I am a fan of music. Don’t care what the genre is; all I care about is listening to and collecting enjoyable music. In my music collection that includes MP3’s, CD’s, LP’s, 45’s, 8-Tracks, etc. that collection spans folk, rock, bluegrass, country, comedy, classical and jazz. So when a new artist like Adele comers along, I am fully prepared to listen and hopefully enjoy the music being presented. After all, hearing her sing the theme to “Skyfall” piqued my interest.

The music business, much like any other business is always attempting to attract more buyers. The so-called experts study trends, get paid a lot of money to predict success while at the same time advising their clients of possible failure in determining new areas to sell the company’s products. The easiest way for a music business company can take advantage of new trends in the business is trying to duplicate the achievement of others in their industry. Many a new, up and coming artist has been told by an array of managers and record company executives, “If you can sound like (fill in the blank), we can sign you up to our label.” It’s all about copying someone else’s’ success.

If Ford Motors for example, develops a brilliant new way to increase gas mileage on their SUV’s, you can be sure that all the other carmakers will not only endeavor to create the same mileage benefit for their prospective customers, but will develop an even better application. Imitation is indeed, the most sincere way to flatter a competitor.
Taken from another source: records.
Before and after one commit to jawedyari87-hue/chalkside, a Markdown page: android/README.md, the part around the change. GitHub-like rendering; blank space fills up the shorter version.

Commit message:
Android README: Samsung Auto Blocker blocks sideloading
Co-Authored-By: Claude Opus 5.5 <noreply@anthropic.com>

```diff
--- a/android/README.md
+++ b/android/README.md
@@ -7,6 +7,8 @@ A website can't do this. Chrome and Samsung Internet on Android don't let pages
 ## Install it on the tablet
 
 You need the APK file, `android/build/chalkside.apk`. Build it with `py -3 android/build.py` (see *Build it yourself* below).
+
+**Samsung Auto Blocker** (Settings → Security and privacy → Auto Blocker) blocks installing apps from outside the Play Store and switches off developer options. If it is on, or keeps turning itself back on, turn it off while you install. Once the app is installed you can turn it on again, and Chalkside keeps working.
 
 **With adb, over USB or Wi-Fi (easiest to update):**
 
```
In a business that has seen a marked decline in sales over the last five years; the incredible success of Adele’s new album “25” has turned the industry on its collective ears. How can it be? She’s not the prototypical ultra skinny female with inordinately large body parts that have been added to her frame through the marvels of modern science. Her music is “real” in that it is not electronically programmed by a deft music producer so as to make the performer sound better than they actually are. She sings about emotions that can be understood and even thought about as opposed to the usual dribble being produced by record companies who want their offerings to be aimed the immature emotions of a fourteen year old. She’s not a devotee of social media. It’s really a matter of substance versus glitz. And guess what, substance is winning. And by the way, Adele could easily look like the lady who lives next door to you. In actuality, Adele probably looks like some of the people living in your neighborhood.
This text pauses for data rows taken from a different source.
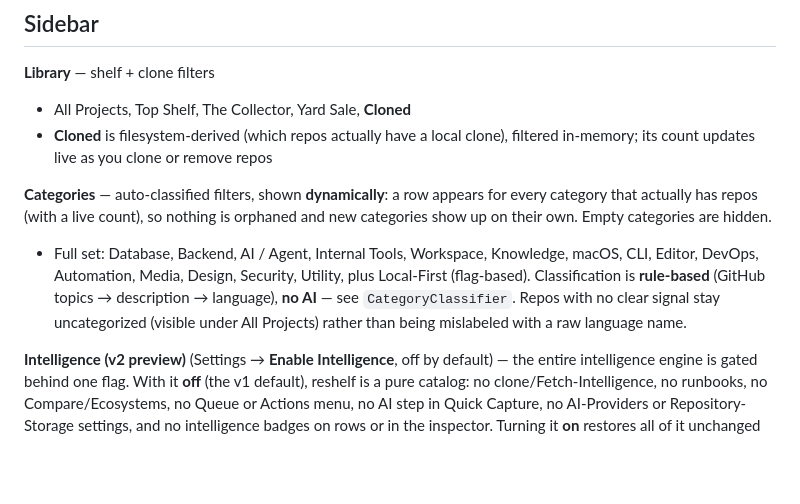
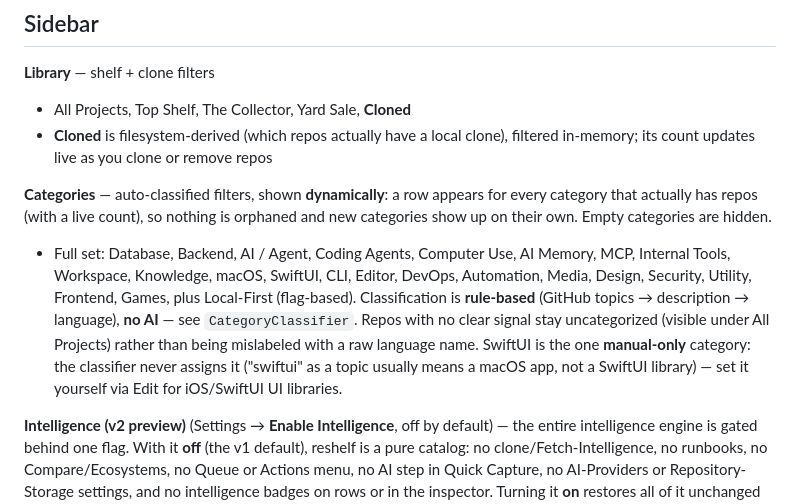
Before and after one commit to aka-kika/reshelf, a Markdown page: features.md, the part around the change. GitHub-like rendering; blank space fills up the shorter version.

Commit message:
Sync features/todo docs with SwiftUI category
features.md category list was also missing MCP, Coding Agents,
Computer Use, AI Memory, Frontend, and Games from earlier releases —
brought fully current.

Co-Authored-By: Claude Fable 5 <noreply@anthropic.com>

```diff
--- a/features.md
+++ b/features.md
@@ -42,7 +42,7 @@ Stored fields you can view and edit:
 
 **Categories** — auto-classified filters, shown **dynamically**: a row appears for every category that actually has repos (with a live count), so nothing is orphaned and new categories show up on their own. Empty categories are hidden.
 
-- Full set: Database, Backend, AI / Agent, Internal Tools, Workspace, Knowledge, macOS, CLI, Editor, DevOps, Automation, Media, Design, Security, Utility, plus Local-First (flag-based). Classification is **rule-based** (GitHub topics → description → language), **no AI** — see `CategoryClassifier`. Repos with no clear signal stay uncategorized (visible under All Projects) rather than being mislabeled with a raw language name.
+- Full set: Database, Backend, AI / Agent, Coding Agents, Computer Use, AI Memory, MCP, Internal Tools, Workspace, Knowledge, macOS, SwiftUI, CLI, Editor, DevOps, Automation, Media, Design, Security, Utility, Frontend, Games, plus Local-First (flag-based). Classification is **rule-based** (GitHub topics → description → language), **no AI** — see `CategoryClassifier`. Repos with no clear signal stay uncategorized (visible under All Projects) rather than being mislabeled with a raw language name. SwiftUI is the one **manual-only** category: the classifier never assigns it ("swiftui" as a topic usually means a macOS app, not a SwiftUI library) — set it yourself via Edit for iOS/SwiftUI UI libraries.
 
 **Intelligence (v2 preview)** (Settings → **Enable Intelligence**, off by default) — the entire intelligence engine is gated behind one flag. With it **off** (the v1 default), reshelf is a pure catalog: no clone/Fetch-Intelligence, no runbooks, no Compare/Ecosystems, no Queue or Actions menu, no AI step in Quick Capture, no AI-Providers or Repository-Storage settings, and no intelligence badges on rows or in the inspector. Turning it **on** restores all of it unchanged (clone + AI analysis, runbooks, Compare, Ecosystems, Workflows, My Stack, Queue, AI providers, clone-folder setting).
 
```
Also changed, not shown: todo.md (+2 -0 lines).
I lived through the 60’s British invasion. My life was appreciably changed when I listened to and went to see the Beatles in concert. Their songs were different from the “moon, swoon, June, love, heartbreak” pabulum lyrics forced down our collective throats by the 50’s recording acts and their labels. The Beatles lyrics opened the door to give us substantive lyrics that we could think about wrapped around some pretty good music. Social issues, perceived government inadequacies, timely political topics all became part of our everyday lives as examined though our music.
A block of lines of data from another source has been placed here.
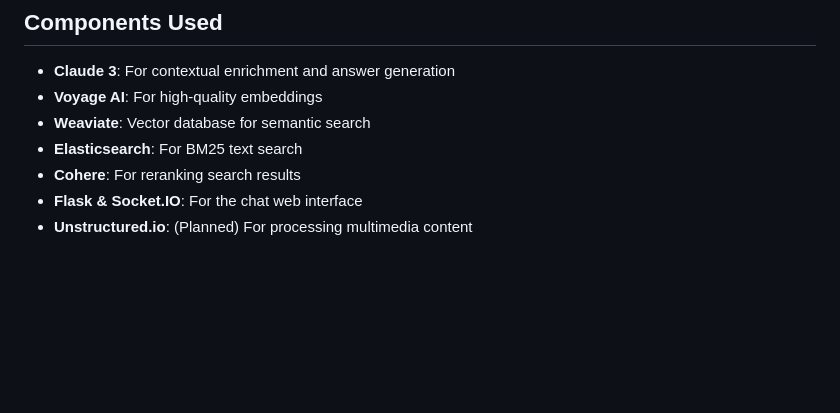
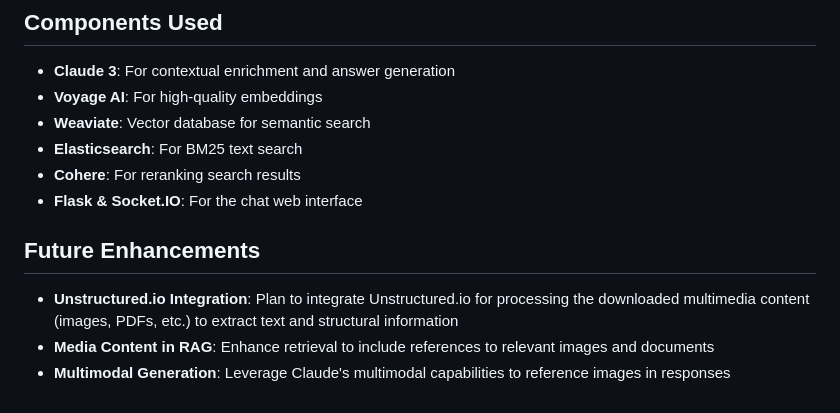
Before and after one commit to dronomyio/AI_Asistant_MR, a Markdown page: README.md, the part around the change. Drawn GitHub-style; blank space fills up the shorter version.

Commit message:
Correct README about Unstructured.io usage
- Moved Unstructured.io from current components to future enhancements
- Added a dedicated Future Enhancements section
- Clarified planned multimedia processing capabilities

🤖 Generated with [Claude Code](https://claude.ai/code)

Co-Authored-By: Claude <noreply@anthropic.com>

```diff
--- a/README.md
+++ b/README.md
@@ -205,4 +205,9 @@ The chat interface provides:
 - **Elasticsearch**: For BM25 text search
 - **Cohere**: For reranking search results
 - **Flask & Socket.IO**: For the chat web interface
-- **Unstructured.io**: (Planned) For processing multimedia content
+
+## Future Enhancements
+
+- **Unstructured.io Integration**: Plan to integrate Unstructured.io for processing the downloaded multimedia content (images, PDFs, etc.) to extract text and structural information
+- **Media Content in RAG**: Enhance retrieval to include references to relevant images and documents
+- **Multimodal Generation**: Leverage Claude's multimodal capabilities to reference images in responses
```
The Beatles, Doors, Rolling Stones, CSNY, etc expanded our thought processes by defining social issues through their music. A baby boomer generation grew up with those songs. I remember full well for example, where I was when the Kent State tragedy took place and remember full well when I first heard “Ohio” written by Neil Young and recorded by CSNY. The demographic for the music business at that time was to target males and females of the baby boomer generation with music pointing to social issues framed against a psychedelic stage. Clearly, it worked as sales of music grew year after year.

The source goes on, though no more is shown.